AVAILABLE DATA —

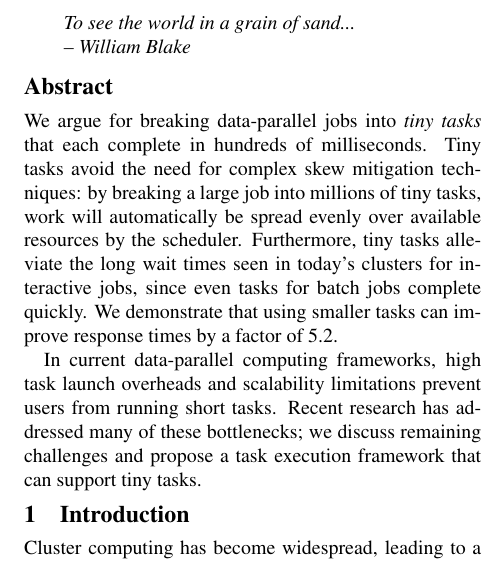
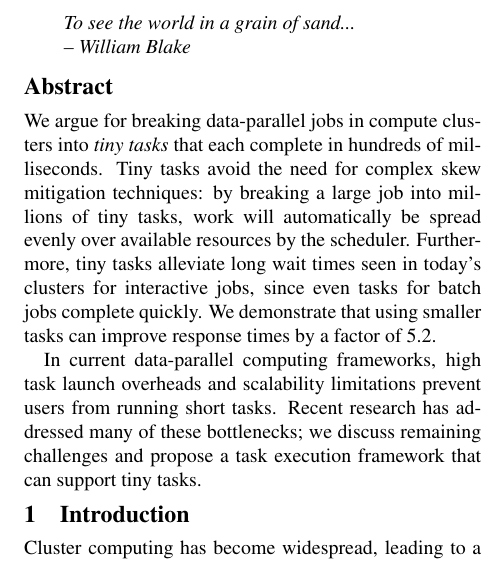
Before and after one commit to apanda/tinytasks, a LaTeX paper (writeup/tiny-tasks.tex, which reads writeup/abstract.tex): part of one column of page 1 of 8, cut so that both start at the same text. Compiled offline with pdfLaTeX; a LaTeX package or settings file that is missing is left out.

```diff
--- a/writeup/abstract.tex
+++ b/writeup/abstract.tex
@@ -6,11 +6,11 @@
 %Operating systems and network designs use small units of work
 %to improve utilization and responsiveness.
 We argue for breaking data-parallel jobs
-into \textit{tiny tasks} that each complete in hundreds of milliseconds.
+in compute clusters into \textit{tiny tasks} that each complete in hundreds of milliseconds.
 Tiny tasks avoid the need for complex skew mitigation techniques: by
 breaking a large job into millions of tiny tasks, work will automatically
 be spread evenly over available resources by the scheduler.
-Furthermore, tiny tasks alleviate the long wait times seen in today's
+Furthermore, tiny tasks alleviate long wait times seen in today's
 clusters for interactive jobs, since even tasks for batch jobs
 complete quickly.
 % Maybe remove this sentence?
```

DIRECTIONS FOR THIS TASK — Give the listing above again exactly, minus any images.

ANSWER BOX —
Before and after one commit to apanda/tinytasks, a LaTeX paper (writeup/tiny-tasks.tex, which reads writeup/abstract.tex): part of one column of page 1 of 8, cut so that both start at the same text. Compiled offline with pdfLaTeX; a LaTeX package or settings file that is missing is left out.

```diff
--- a/writeup/abstract.tex
+++ b/writeup/abstract.tex
@@ -6,11 +6,11 @@
 %Operating systems and network designs use small units of work
 %to improve utilization and responsiveness.
 We argue for breaking data-parallel jobs
-into \textit{tiny tasks} that each complete in hundreds of milliseconds.
+in compute clusters into \textit{tiny tasks} that each complete in hundreds of milliseconds.
 Tiny tasks avoid the need for complex skew mitigation techniques: by
 breaking a large job into millions of tiny tasks, work will automatically
 be spread evenly over available resources by the scheduler.
-Furthermore, tiny tasks alleviate the long wait times seen in today's
+Furthermore, tiny tasks alleviate long wait times seen in today's
 clusters for interactive jobs, since even tasks for batch jobs
 complete quickly.
 % Maybe remove this sentence?
```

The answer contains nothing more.